** REQUIRED WORK **
After locating the line with "O as OpenRouter" in the data that follows, return it and every later line exactly, up to and including the line with "Q->>D: Update words.review_prompt".
"""
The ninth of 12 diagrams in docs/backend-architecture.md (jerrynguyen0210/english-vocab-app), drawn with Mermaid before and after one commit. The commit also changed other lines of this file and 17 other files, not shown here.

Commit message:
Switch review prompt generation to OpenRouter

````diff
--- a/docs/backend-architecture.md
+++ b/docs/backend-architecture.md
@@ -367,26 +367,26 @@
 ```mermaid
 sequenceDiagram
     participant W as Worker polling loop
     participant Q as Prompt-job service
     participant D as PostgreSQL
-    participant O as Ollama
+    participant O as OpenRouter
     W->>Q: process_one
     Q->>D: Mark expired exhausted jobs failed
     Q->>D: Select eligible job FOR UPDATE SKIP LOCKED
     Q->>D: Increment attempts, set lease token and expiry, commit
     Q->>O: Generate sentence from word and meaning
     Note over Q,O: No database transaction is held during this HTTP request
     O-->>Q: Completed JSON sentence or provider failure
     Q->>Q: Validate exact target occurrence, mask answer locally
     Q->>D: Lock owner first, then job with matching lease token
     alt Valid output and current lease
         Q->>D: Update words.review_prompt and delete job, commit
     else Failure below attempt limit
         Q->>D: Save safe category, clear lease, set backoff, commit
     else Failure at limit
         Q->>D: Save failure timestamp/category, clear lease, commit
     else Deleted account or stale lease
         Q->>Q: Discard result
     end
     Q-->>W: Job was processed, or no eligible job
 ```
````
"""
** TASK RESPONSE **
+    participant O as OpenRouter
     W->>Q: process_one
     Q->>D: Mark expired exhausted jobs failed
     Q->>D: Select eligible job FOR UPDATE SKIP LOCKED
     Q->>D: Increment attempts, set lease token and expiry, commit
     Q->>O: Generate sentence from word and meaning
     Note over Q,O: No database transaction is held during this HTTP request
     O-->>Q: Completed JSON sentence or provider failure
     Q->>Q: Validate exact target occurrence, mask answer locally
     Q->>D: Lock owner first, then job with matching lease token
     alt Valid output and current lease
         Q->>D: Update words.review_prompt and delete job, commit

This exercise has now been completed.